Purpose and Atonement
I’m still in my 30s. We just got home from seeing the film Atonement, the first movie I’ve managed to catch in a theater for many months. A beautiful, powerful, heart-wrenching piece of cinema, complete with foot-washing, Lady Macbeth-like hand-cleansing and a command to wipe the blood off of one’s forehead.
The movie took me places—onto the French fronts of World War II, into the English countryside, and deep into my own heart and emotions. Like the film’s young character, I, too, grapple with the desire and implications and hopes of atonement. Some regrets linger more powerfully than others, and some of the brokenness that gave root to these regrets still lingers with the potential of unleashing more. The human condition and need for proximity to God doesn’t change with perspective or wisdom.

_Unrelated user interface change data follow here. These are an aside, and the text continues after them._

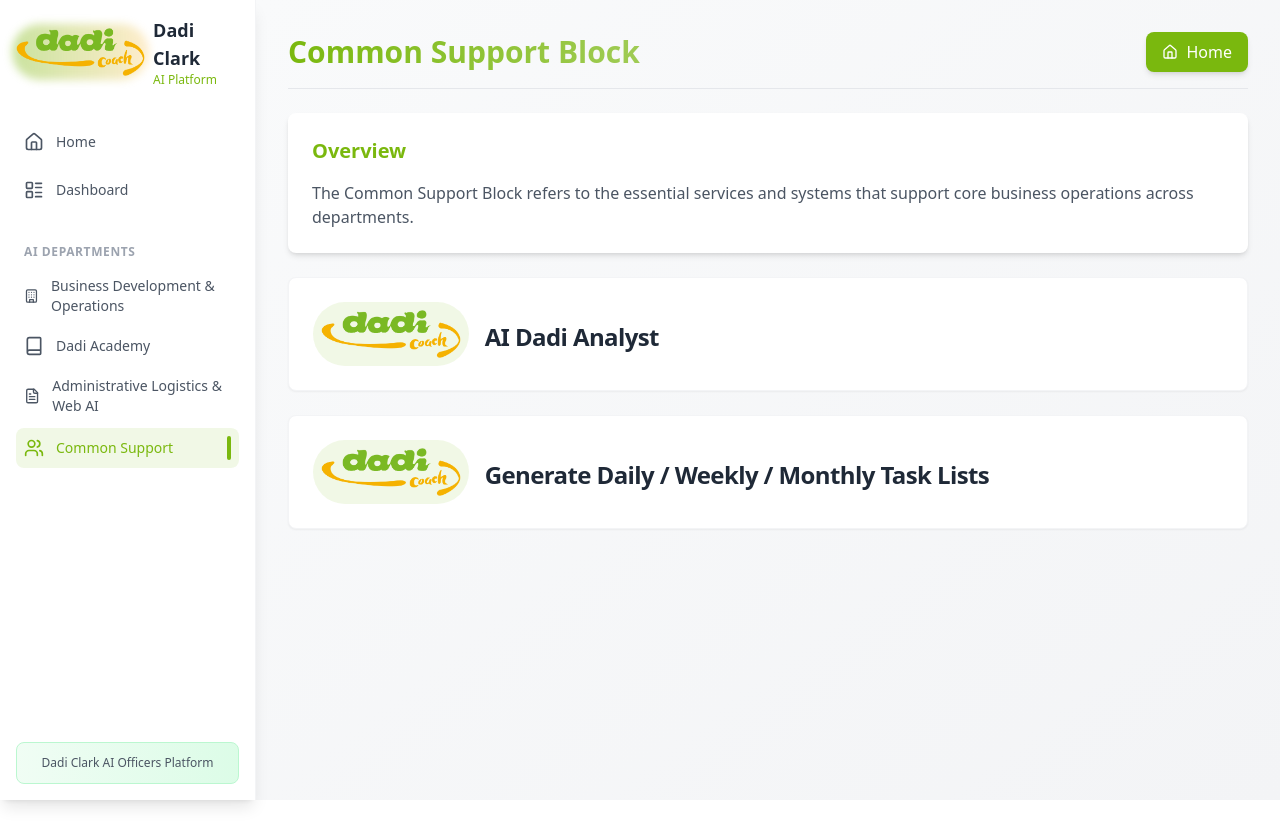
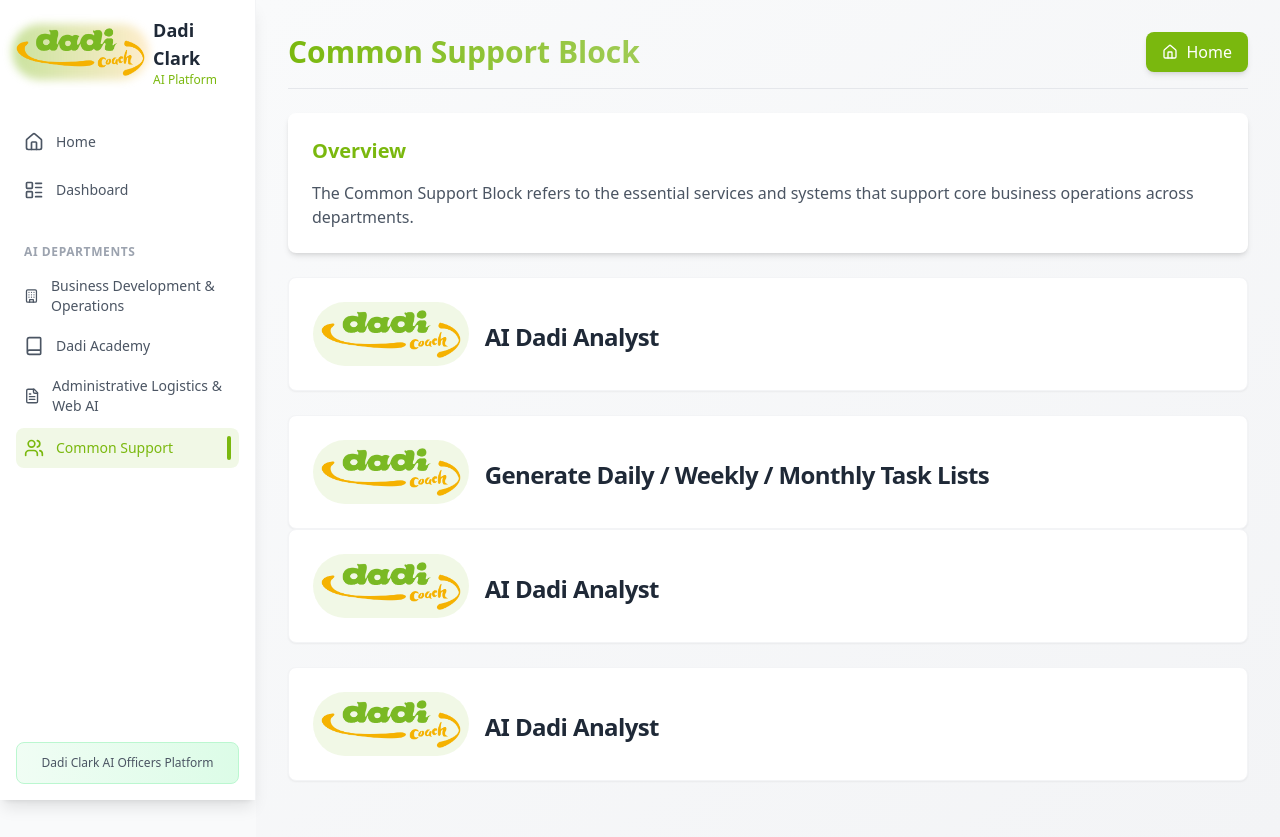
Before and after one commit to 0211IkeVenLouie/dadi-clark-nexus-agents, a React (Vite) app: page /support in a window 1280 px wide. Before the commit the page ends 800 px from the top, so only its background shows below. Built offline with nearby package versions, Linux system fonts and the light colour scheme.

Commit message:
Update Support.tsx

```diff
--- a/src/pages/Support.tsx
+++ b/src/pages/Support.tsx
@@ -7,6 +7,8 @@ import { Home } from "lucide-react";
 const Support = () => {
   const [showAgent1, setShowAgent1] = useState(false);
   const [showAgent2, setShowAgent2] = useState(false);
+  const [showAgent3, setShowAgent3] = useState(false);
+  const [showAgent4, setShowAgent4] = useState(false);
 
   return (
     <div className="p-8 bg-gradient-to-br from-gray-50 to-gray-100 min-h-screen">
@@ -106,6 +108,82 @@ const Support = () => {
           />
         </div>
       )}
+
+      {/* Agent 3 */}
+      {!showAgent3 ? (
+        <Card
+          className="cursor-pointer hover:shadow-lg transition-all mb-6 border border-gray-100 transform hover:-translate-y-1"
+          onClick={() => setShowAgent1(true)}
+        >
+          <CardHeader className="flex flex-row items-center gap-4">
+            <div className="bg-primary/10 p-2 rounded-full">
+              <img
+                src="/lovable-uploads/8396e346-a650-4c23-8183-77878816d11b.png"
+                alt="Dadi Coach"
+                className="h-12"
+              />
+            </div>
+            <CardTitle className="text-gray-800">AI Dadi Analyst</CardTitle>
+          </CardHeader>
+        </Card>
+      ) : (
+        <div className="rounded-lg overflow-hidden shadow-md mb-6 border border-gray-200" style={{ minHeight: '700px' }}>
+          <div className="bg-primary/10 p-3 flex justify-between items-center">
+            <h3 className="font-medium text-gray-800">AI Dadi Analyst</h3>
+            <button
+              onClick={() => setShowAgent1(false)}
+              className="text-gray-600 hover:text-primary"
+            >
+              Close
+            </button>
+          </div>
+          <iframe
+            src="https://udify.app/chat/gKWiq22DtCoJ3g7u"
+            style={{ width: '100%', height: '100%', minHeight: '700px' }}
+            frameBorder="0"
+            allow="microphone"
+            title="Internal Coordination Assistant"
+          />
+        </div>
+      )}
+      {/* Agent 4 */}
+      {!showAgent4 ? (
+        <Card
+          className="cursor-pointer hover:shadow-lg transition-all mb-6 border border-gray-100 transform hover:-translate-y-1"
+          onClick={() => setShowAgent1(true)}
+        >
+          <CardHeader className="flex flex-row items-center gap-4">
+            <div className="bg-primary/10 p-2 rounded-full">
+              <img
+                src="/lovable-uploads/8396e346-a650-4c23-8183-77878816d11b.png"
+                alt="Dadi Coach"
+                className="h-12"
+              />
+            </div>
+            <CardTitle className="text-gray-800">AI Dadi Analyst</CardTitle>
+          </CardHeader>
+        </Card>
+      ) : (
+        <div className="rounded-lg overflow-hidden shadow-md mb-6 border border-gray-200" style={{ minHeight: '700px' }}>
+          <div className="bg-primary/10 p-3 flex justify-between items-center">
+            <h3 className="font-medium text-gray-800">AI Dadi Analyst</h3>
+            <button
+              onClick={() => setShowAgent1(false)}
+              className="text-gray-600 hover:text-primary"
+            >
+              Close
+            </button>
+          </div>
+          <iframe
+            src="https://udify.app/chat/gKWiq22DtCoJ3g7u"
+            style={{ width: '100%', height: '100%', minHeight: '700px' }}
+            frameBorder="0"
+            allow="microphone"
+            title="Internal Coordination Assistant"
+          />
+        </div>
+      )}
+
     </div>
   );
 };
```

Tonight I remembered what my 10th Grade English teacher, Mr. Denny Bowden, told me one day. He’d read one of my novels and encouraged me to keep writing, warning that I’ll be surprised “how fast the years go by.”
That was 25 years ago. I was 15.

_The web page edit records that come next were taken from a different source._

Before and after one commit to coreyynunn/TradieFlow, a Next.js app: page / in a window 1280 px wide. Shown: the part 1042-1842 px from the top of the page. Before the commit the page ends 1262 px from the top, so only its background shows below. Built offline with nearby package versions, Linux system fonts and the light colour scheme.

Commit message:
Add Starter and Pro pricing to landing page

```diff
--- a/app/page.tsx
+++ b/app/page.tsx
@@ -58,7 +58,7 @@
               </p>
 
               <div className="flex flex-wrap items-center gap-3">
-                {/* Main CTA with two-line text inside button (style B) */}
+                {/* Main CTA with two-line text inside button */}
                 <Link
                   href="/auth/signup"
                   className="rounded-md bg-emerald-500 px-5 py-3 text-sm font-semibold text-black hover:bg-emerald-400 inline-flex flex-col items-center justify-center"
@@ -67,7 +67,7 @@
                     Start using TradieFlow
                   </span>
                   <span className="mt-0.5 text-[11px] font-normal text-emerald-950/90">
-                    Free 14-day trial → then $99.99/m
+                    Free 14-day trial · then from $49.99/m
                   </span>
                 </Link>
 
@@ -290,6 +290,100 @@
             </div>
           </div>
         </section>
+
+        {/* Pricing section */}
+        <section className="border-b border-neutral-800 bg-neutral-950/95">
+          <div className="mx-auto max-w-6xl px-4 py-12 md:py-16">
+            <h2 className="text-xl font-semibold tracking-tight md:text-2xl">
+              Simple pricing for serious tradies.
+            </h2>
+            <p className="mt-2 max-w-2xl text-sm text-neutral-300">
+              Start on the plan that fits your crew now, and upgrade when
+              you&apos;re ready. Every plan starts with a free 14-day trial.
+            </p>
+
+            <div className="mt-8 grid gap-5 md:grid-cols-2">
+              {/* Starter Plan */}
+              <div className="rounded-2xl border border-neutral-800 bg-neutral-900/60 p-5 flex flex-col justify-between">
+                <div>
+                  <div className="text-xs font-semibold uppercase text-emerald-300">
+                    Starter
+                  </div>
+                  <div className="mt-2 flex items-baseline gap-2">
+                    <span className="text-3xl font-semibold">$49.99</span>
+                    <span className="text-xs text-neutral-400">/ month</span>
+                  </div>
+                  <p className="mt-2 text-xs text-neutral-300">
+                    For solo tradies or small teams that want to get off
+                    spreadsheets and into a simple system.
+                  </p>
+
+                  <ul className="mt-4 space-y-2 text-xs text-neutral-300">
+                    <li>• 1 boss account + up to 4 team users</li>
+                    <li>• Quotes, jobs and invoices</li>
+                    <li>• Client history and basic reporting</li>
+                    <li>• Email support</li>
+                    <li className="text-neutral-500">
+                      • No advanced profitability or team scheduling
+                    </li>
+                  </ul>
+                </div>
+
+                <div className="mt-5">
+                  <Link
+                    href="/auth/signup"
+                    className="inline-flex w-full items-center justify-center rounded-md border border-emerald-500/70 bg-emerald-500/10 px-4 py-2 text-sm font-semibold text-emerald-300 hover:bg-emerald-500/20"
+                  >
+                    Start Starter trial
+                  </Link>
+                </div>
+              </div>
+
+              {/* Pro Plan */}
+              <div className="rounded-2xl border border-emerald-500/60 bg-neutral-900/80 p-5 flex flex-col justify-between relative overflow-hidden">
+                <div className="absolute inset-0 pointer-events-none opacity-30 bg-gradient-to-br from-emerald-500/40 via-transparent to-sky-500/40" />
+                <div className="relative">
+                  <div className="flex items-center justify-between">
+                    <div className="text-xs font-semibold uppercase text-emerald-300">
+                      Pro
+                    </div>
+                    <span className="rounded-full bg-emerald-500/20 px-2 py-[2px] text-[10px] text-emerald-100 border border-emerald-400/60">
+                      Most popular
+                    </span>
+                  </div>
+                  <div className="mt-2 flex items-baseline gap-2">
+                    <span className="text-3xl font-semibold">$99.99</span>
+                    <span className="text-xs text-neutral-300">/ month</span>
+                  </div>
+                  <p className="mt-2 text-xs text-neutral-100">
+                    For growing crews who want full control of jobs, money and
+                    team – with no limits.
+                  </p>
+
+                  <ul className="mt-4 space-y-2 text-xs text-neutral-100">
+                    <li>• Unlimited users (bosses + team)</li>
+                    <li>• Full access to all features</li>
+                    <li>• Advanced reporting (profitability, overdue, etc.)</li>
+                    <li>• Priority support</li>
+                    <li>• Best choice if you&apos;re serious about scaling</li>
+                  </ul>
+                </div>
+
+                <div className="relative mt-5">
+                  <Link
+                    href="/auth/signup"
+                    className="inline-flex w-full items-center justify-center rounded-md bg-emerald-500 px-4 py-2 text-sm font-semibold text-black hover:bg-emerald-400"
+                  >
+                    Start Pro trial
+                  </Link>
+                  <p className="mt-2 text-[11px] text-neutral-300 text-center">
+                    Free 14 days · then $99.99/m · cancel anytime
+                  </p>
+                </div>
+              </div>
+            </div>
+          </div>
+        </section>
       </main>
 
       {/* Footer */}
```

The years do go by quickly. Tonight I find myself a little freaked, staring at the clock, wondering if I’ll fulfill my purposes in life but unclear at the moment exactly what the chief purposes are supposed to be. Is writing and publishing a book or two the purpose, or is that only part of it?

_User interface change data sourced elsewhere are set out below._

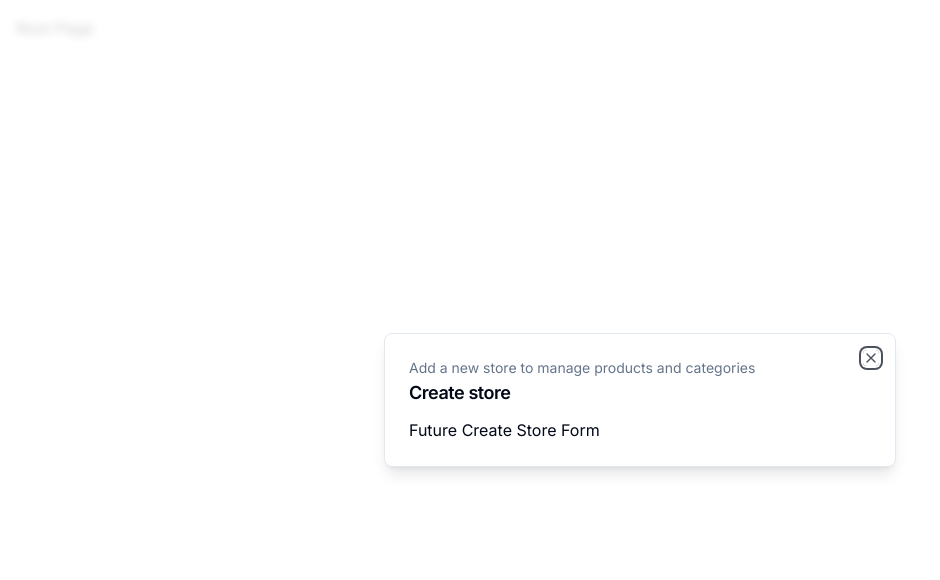
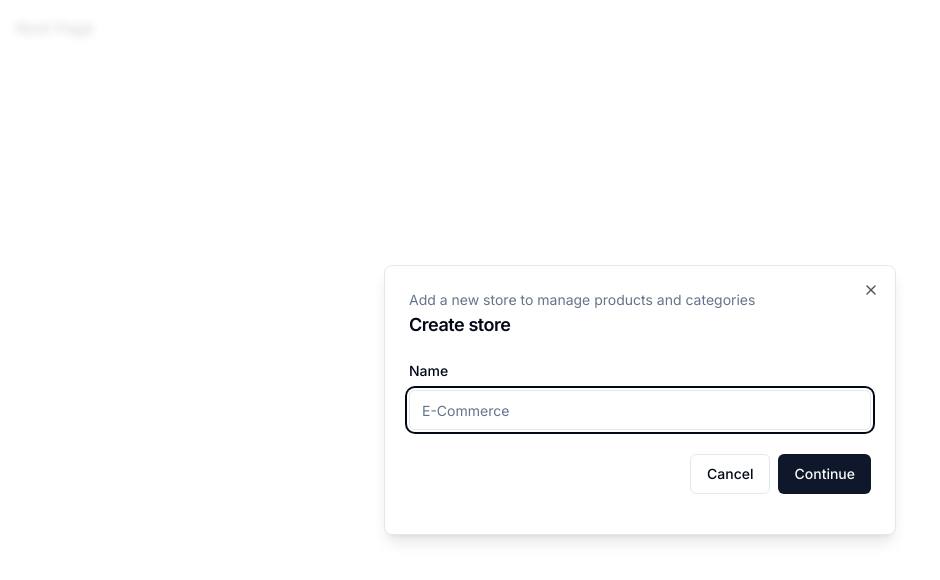
Before and after one commit to iamshmidt/cms, a Next.js app in the folder my-app/: page / in a window 1280 px wide. Shown: the top 580 px of the page, without its empty margins (0-940 px from the left). Built offline with nearby package versions, Linux system fonts and the light colour scheme.

Commit message:
Form Validation

```diff
--- a/my-app/components/modals/store-modal.tsx
+++ b/my-app/components/modals/store-modal.tsx
@@ -1,13 +1,50 @@
 "use client"
+import * as z from "zod";
+import { zodResolver } from "@hookform/resolvers/zod";
 
 import { Modal } from "../ui/modal"
 import { useStoreModal } from "@/hooks/use-store-modal";
+import { useForm } from "react-hook-form";
+import { Form, FormField, FormItem, FormLabel,FormControl, FormMessage } from "../ui/form";
+import { Input } from "../ui/input";
+import { Button } from "../ui/button";
+
+
+const formSchema = z.object({
+    name: z.string().min(1),
+});
 
 export const StoreModal = () => {
     const storeModal = useStoreModal();
 
+    const form = useForm<z.infer<typeof formSchema>>({
+        resolver: zodResolver(formSchema),
+        defaultValues: {
+            name: "",
+        }
+    })
+
+    const onSubmit = async (values: z.infer<typeof formSchema>) => {
+        console.log(values);
+    }
+
     return (
-        <Modal title="Create store" description="Add a new store to manage products and categories" isOpen={storeModal.isOpen} onClose={storeModal.onClose}>Future Create Store Form</Modal>
+        <Modal title="Create store" description="Add a new store to manage products and categories" isOpen={storeModal.isOpen} onClose={storeModal.onClose}><div className="space-y-4 py-2 pb-4">
+            <Form {...form}>
+                <form onSubmit={form.handleSubmit(onSubmit)}>
+                    <FormField control={form.control} name="name" render={({ field }) => (
+                        <FormItem>
+                            <FormLabel>Name</FormLabel>
+                            <FormControl>
+                                <Input placeholder="E-Commerce" {...field}/>
+                            </FormControl>
+                            <FormMessage ></FormMessage>
+                        </FormItem>
+                    )} />
+                    <div className="pt-6 space-x-2 flex items-center justify-end w-full">
+                        <Button variant="outline" onClick={storeModal.onClose}>Cancel</Button>
+                        <Button type="submit">Continue</Button>
+                        </div></form></Form></div></Modal>
 
     )
 }
--- /dev/null
+++ b/my-app/components/ui/form.tsx
@@ -0,0 +1,176 @@
+import * as React from "react"
+import * as LabelPrimitive from "@radix-ui/react-label"
+import { Slot } from "@radix-ui/react-slot"
+import {
+  Controller,
+  ControllerProps,
+  FieldPath,
+  FieldValues,
+  FormProvider,
+  useFormContext,
+} from "react-hook-form"
+
+import { cn } from "@/lib/utils"
+import { Label } from "@/components/ui/label"
+
+const Form = FormProvider
+
+type FormFieldContextValue<
+  TFieldValues extends FieldValues = FieldValues,
+  TName extends FieldPath<TFieldValues> = FieldPath<TFieldValues>
+> = {
+  name: TName
+}
+
+const FormFieldContext = React.createContext<FormFieldContextValue>(
+  {} as FormFieldContextValue
+)
+
+const FormField = <
+  TFieldValues extends FieldValues = FieldValues,
+  TName extends FieldPath<TFieldValues> = FieldPath<TFieldValues>
+>({
+  ...props
+}: ControllerProps<TFieldValues, TName>) => {
+  return (
+    <FormFieldContext.Provider value={{ name: props.name }}>
+      <Controller {...props} />
+    </FormFieldContext.Provider>
+  )
+}
+
+const useFormField = () => {
+  const fieldContext = React.useContext(FormFieldContext)
+  const itemContext = React.useContext(FormItemContext)
+  const { getFieldState, formState } = useFormContext()
+
+  const fieldState = getFieldState(fieldContext.name, formState)
+
+  if (!fieldContext) {
+    throw new Error("useFormField should be used within <FormField>")
+  }
+
+  const { id } = itemContext
+
+  return {
+    id,
+    name: fieldContext.name,
+    formItemId: `${id}-form-item`,
+    formDescriptionId: `${id}-form-item-description`,
+    formMessageId: `${id}-form-item-message`,
+    ...fieldState,
+  }
+}
+
+type FormItemContextValue = {
+  id: string
+}
+
+const FormItemContext = React.createContext<FormItemContextValue>(
+  {} as FormItemContextValue
+)
+
+const FormItem = React.forwardRef<
+  HTMLDivElement,
+  React.HTMLAttributes<HTMLDivElement>
+>(({ className, ...props }, ref) => {
+  const id = React.useId()
+
+  return (
+    <FormItemContext.Provider value={{ id }}>
+      <div ref={ref} className={cn("space-y-2", className)} {...props} />
+    </FormItemContext.Provider>
+  )
+})
+FormItem.displayName = "FormItem"
+
+const FormLabel = React.forwardRef<
+  React.ElementRef<typeof LabelPrimitive.Root>,
+  React.ComponentPropsWithoutRef<typeof LabelPrimitive.Root>
+>(({ className, ...props }, ref) => {
+  const { error, formItemId } = useFormField()
+
+  return (
+    <Label
+      ref={ref}
+      className={cn(error && "text-destructive", className)}
+      htmlFor={formItemId}
+      {...props}
+    />
+  )
+})
+FormLabel.displayName = "FormLabel"
+
+const FormControl = React.forwardRef<
+  React.ElementRef<typeof Slot>,
+  React.ComponentPropsWithoutRef<typeof Slot>
+>(({ ...props }, ref) => {
+  const { error, formItemId, formDescriptionId, formMessageId } = useFormField()
+
+  return (
+    <Slot
+      ref={ref}
+      id={formItemId}
+      aria-describedby={
+        !error
+          ? `${formDescriptionId}`
+          : `${formDescriptionId} ${formMessageId}`
+      }
+      aria-invalid={!!error}
+      {...props}
+    />
+  )
+})
+FormControl.displayName = "FormControl"
+
+const FormDescription = React.forwardRef<
+  HTMLParagraphElement,
+  React.HTMLAttributes<HTMLParagraphElement>
+>(({ className, ...props }, ref) => {
+  const { formDescriptionId } = useFormField()
+
+  return (
+    <p
+      ref={ref}
+      id={formDescriptionId}
+      className={cn("text-sm text-muted-foreground", className)}
+      {...props}
+    />
+  )
+})
+FormDescription.displayName = "FormDescription"
+
+const FormMessage = React.forwardRef<
+  HTMLParagraphElement,
+  React.HTMLAttributes<HTMLParagraphElement>
+>(({ className, children, ...props }, ref) => {
+  const { error, formMessageId } = useFormField()
+  const body = error ? String(error?.message) : children
+
+  if (!body) {
+    return null
+  }
+
+  return (
+    <p
+      ref={ref}
+      id={formMessageId}
+      className={cn("text-sm font-medium text-destructive", className)}
+      {...props}
+    >
+      {body}
+    </p>
+  )
+})
+FormMessage.displayName = "FormMessage"
+
+export {
+  useFormField,
+  Form,
+  FormItem,
+  FormLabel,
+  FormControl,
+  FormDescription,
+  FormMessage,
+  FormField,
+}
--- /dev/null
+++ b/my-app/components/ui/input.tsx
@@ -0,0 +1,25 @@
+import * as React from "react"
+
+import { cn } from "@/lib/utils"
+
+export interface InputProps
+  extends React.InputHTMLAttributes<HTMLInputElement> {}
+
+const Input = React.forwardRef<HTMLInputElement, InputProps>(
+  ({ className, type, ...props }, ref) => {
+    return (
+      <input
+        type={type}
+        className={cn(
+          "flex h-10 w-full rounded-md border border-input bg-background px-3 py-2 text-sm ring-offset-background file:border-0 file:bg-transparent file:text-sm file:font-medium placeholder:text-muted-foreground focus-visible:outline-none focus-visible:ring-2 focus-visible:ring-ring focus-visible:ring-offset-2 disabled:cursor-not-allowed disabled:opacity-50",
+          className
+        )}
+        ref={ref}
+        {...props}
+      />
+    )
+  }
+)
+Input.displayName = "Input"
+
+export { Input }
--- /dev/null
+++ b/my-app/components/ui/label.tsx
@@ -0,0 +1,26 @@
+"use client"
+
+import * as React from "react"
+import * as LabelPrimitive from "@radix-ui/react-label"
+import { cva, type VariantProps } from "class-variance-authority"
+
+import { cn } from "@/lib/utils"
+
+const labelVariants = cva(
+  "text-sm font-medium leading-none peer-disabled:cursor-not-allowed peer-disabled:opacity-70"
+)
+
+const Label = React.forwardRef<
+  React.ElementRef<typeof LabelPrimitive.Root>,
+  React.ComponentPropsWithoutRef<typeof LabelPrimitive.Root> &
+    VariantProps<typeof labelVariants>
+>(({ className, ...props }, ref) => (
+  <LabelPrimitive.Root
+    ref={ref}
+    className={cn(labelVariants(), className)}
+    {...props}
+  />
+))
+Label.displayName = LabelPrimitive.Root.displayName
+
+export { Label }
--- a/my-app/package.json
+++ b/my-app/package.json
@@ -10,7 +10,9 @@
   },
   "dependencies": {
     "@clerk/nextjs": "^4.23.2",
+    "@hookform/resolvers": "^3.3.1",
     "@radix-ui/react-dialog": "^1.0.4",
+    "@radix-ui/react-label": "^2.0.2",
     "@radix-ui/react-slot": "^1.0.2",
     "@types/node": "20.5.6",
     "@types/react": "18.2.21",
@@ -25,10 +27,12 @@
     "postcss": "8.4.28",
     "react": "18.2.0",
     "react-dom": "18.2.0",
+    "react-hook-form": "^7.46.1",
     "tailwind-merge": "^1.14.0",
     "tailwindcss": "3.3.3",
     "tailwindcss-animate": "^1.0.6",
     "typescript": "5.2.2",
+    "zod": "^3.22.2",
     "zustand": "^4.4.1"
   }
 }
```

Or am I trying too hard to find a purpose rather than living purposefully in each moment? And am I too caught up in seeking atonement rather than letting myself love and be loved, which perhaps is the greatest purpose and most sustainable at-one-ment of all…?